The success of neuronal cell replacement therapy depends on the ability of transplanted cells to synaptically integrate with host tissue. Complete integration requires that neurons can both send and receive synaptic information, as well as to modify their synaptic strength in response to changes in the cellular behavior of synaptically connected neurons. Due to limited cell tracking and stimulation techniques, previous reports have shown only that transplanted neurons can receive information from host neurons via synaptic stimulation. Thus, no direct evidence exists for their ability to send information to host cells or undergo synaptic plasticity. To test these hypotheses, we propose to use the light-activated Channelrhodopsin-2 (ChR2) ion channel linked to the mCherry fluorophore in human embryonic stem cell (hESC)-derived neurons. Following transplantation of hESC-derived forebrain-patterned neurons to the mouse hippocampus, we will use light stimulation to selectively activate human neurons while recording mouse cells. We hypothesize that light stimulation (and subsequent action potential generation) will give rise to robust synaptic activation of host neurons. Application of various light stimulus protocols will then test whether human neurons can trigger short-term and long-term forms of synaptic plasticity in host cells. In parallel, we will perform similar experiments on mixed cultures of ChR2-expressing and non-expressing hESC-derived neurons. Here, application of light stimulation protocols will test whether hESC-derived neurons can undergo post-synaptic changes required for enduring changes in synaptic efficacy. Together, these data seek to provide evidence of the ability of human neurons to act as a fully functional unit within a neural network in host tissues.

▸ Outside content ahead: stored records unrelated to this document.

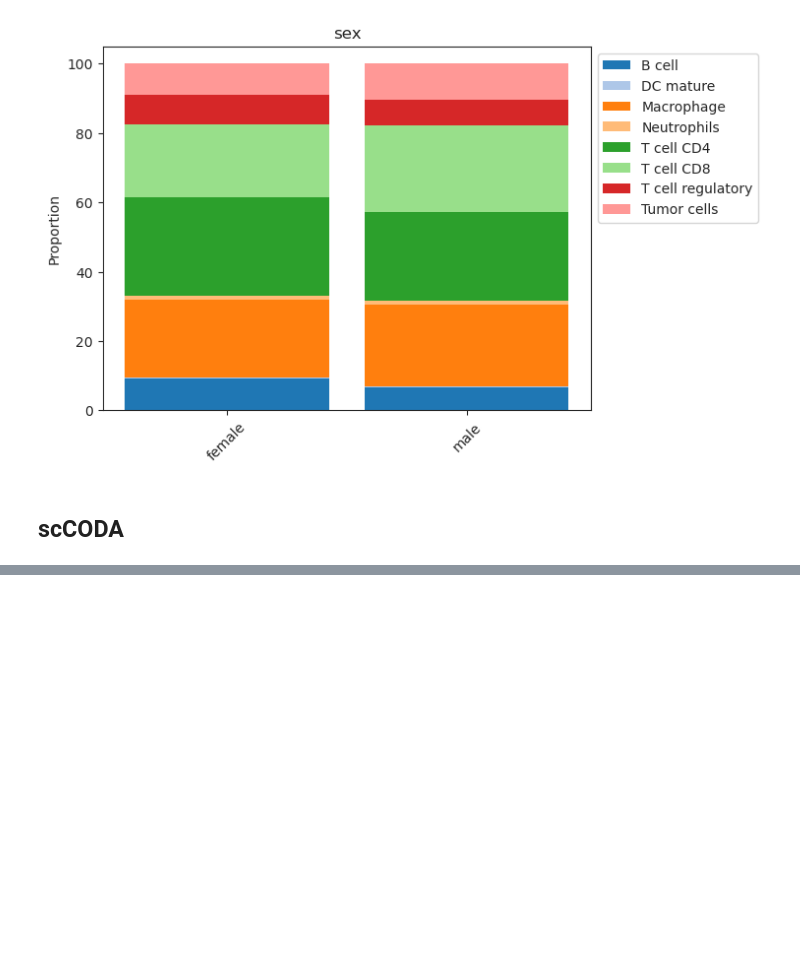
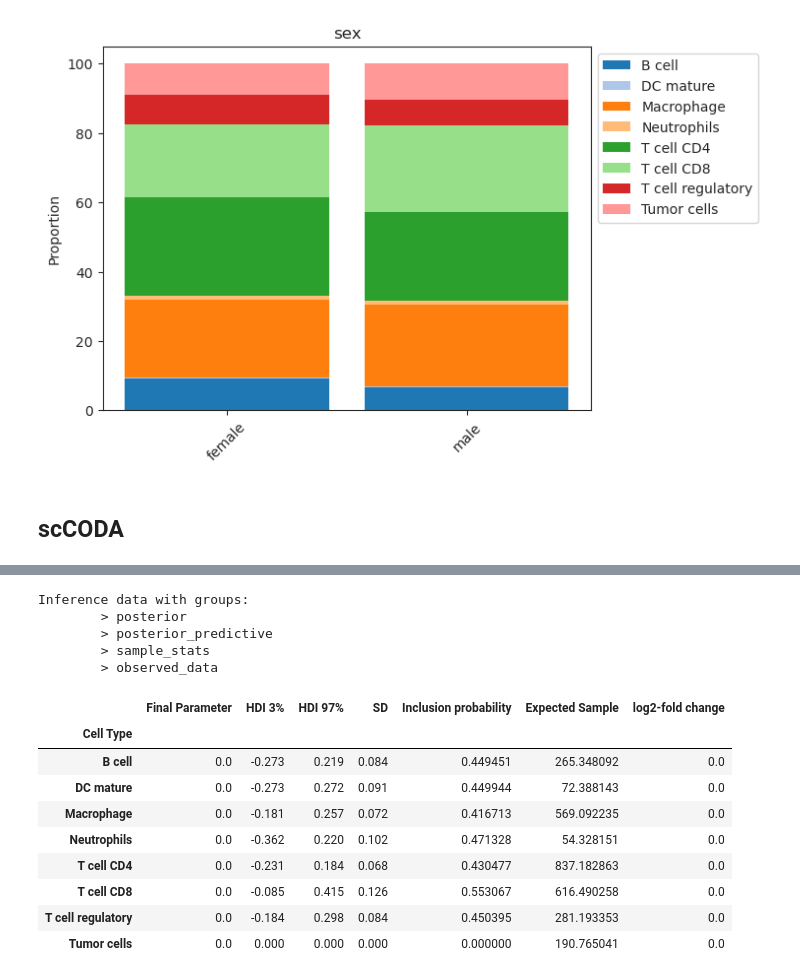
Before and after one commit to ErikaKvalem/NSCLC_gender_2023, a Jupyter notebook: 02-scripts/012_LUAD/12_cell_type_fractions.ipynb, the cells around one changed output, grey strips where cells are left out. Drawn from its saved outputs; the diff is of its cells as text; code cells hidden in the pictures; blank space fills up the shorter version.

```diff
--- a/02-scripts/012_LUAD/12_cell_type_fractions.ipynb
+++ b/02-scripts/012_LUAD/12_cell_type_fractions.ipynb
@@ -44,5 +44,7 @@ For example, when doing 'df[col].method(value, inplace=True)', try using 'df.met
 # %%
-adata = adata[~adata.obs["cell_type_major"].isin(["transitional club/AT2","Ciliated","other"])]
+adata = adata[
+    ~adata.obs["cell_type_major"].isin(["transitional club/AT2", "Ciliated", "other"])
+]
 # %%
 adata.obs.cell_type_major.value_counts()
 # %% [output]
@@ -81,13 +83,10 @@ frac_by_condition = (
 )
 # %%
-frac_pivot = (
-    frac_by_condition.pivot(
-        index=["donor_id", "dataset", "tumor_stage","sex"],
-        columns=cell_type_column,
-        values="n_cells",
-    )
-    .reset_index()
-)
+frac_pivot = frac_by_condition.pivot(
+    index=["donor_id", "dataset", "tumor_stage", "sex"],
+    columns=cell_type_column,
+    values="n_cells",
+).reset_index()
 # %%
 frac_pivot.head()
 # %% [output]
@@ -125,7 +122,7 @@ scc_viz.stacked_barplot(data_all, feature_name="sex")
 def run_sccoda(sccoda_data, reference_cell_type, n):
     sccoda_mod = scc_ana.CompositionalAnalysis(
         sccoda_data,
-        formula=f"sex + tumor_stage + dataset",
+        formula=f"sex",
         reference_cell_type=reference_cell_type,
     )
     sccoda_res = sccoda_mod.sample_hmc(num_results=n)
@@ -140,3 +144,24 @@ Zero counts encountered in data! Added a pseudocount of 0.5.
 # %%
 res_tumor_ref2.set_fdr(0.1)
+# %%
+res_tumor_ref2
+# %% [output]
+Inference data with groups:
+        > posterior
+        > posterior_predictive
+        > sample_stats
+        > observed_data
+# %%
+res_tumor_ref2.effect_df.loc["sex[T.male]"]
+# %% [output]
+|  | Final Parameter | HDI 3% | HDI 97% | SD | Inclusion probability | Expected Sample | log2-fold change |
+| Cell Type |  |  |  |  |  |  |  |
+| B cell | 0.0 | -0.273 | 0.219 | 0.084 | 0.449451 | 265.348092 | 0.0 |
+| DC mature | 0.0 | -0.273 | 0.272 | 0.091 | 0.449944 | 72.388143 | 0.0 |
+| Macrophage | 0.0 | -0.181 | 0.257 | 0.072 | 0.416713 | 569.092235 | 0.0 |
+| Neutrophils | 0.0 | -0.362 | 0.220 | 0.102 | 0.471328 | 54.328151 | 0.0 |
+| T cell CD4 | 0.0 | -0.231 | 0.184 | 0.068 | 0.430477 | 837.182863 | 0.0 |
+| T cell CD8 | 0.0 | -0.085 | 0.415 | 0.126 | 0.553067 | 616.490258 | 0.0 |
+| T cell regulatory | 0.0 | -0.184 | 0.298 | 0.084 | 0.450395 | 281.193353 | 0.0 |
+| Tumor cells | 0.0 | 0.000 | 0.000 | 0.000 | 0.000000 | 190.765041 | 0.0 |
 # %%
```
Also changed, not shown: parts of 22 cells of this notebook.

Successful neuronal cell replacement is thought to rely on the integration of transplanted cells with host tissue via the formation of synaptic connections. Until recently, technical limitations have prevented the determination of whether stem cell-derived neurons can send information to host cells or undergo changes in synaptic efficacy that are necessary for true circuit integration. The proposed research will use the newly characterized light activated Channelrhodopsin-2 in human embryonic cell-derived neurons to regulate the excitability of transplanted neurons to test these hypotheses.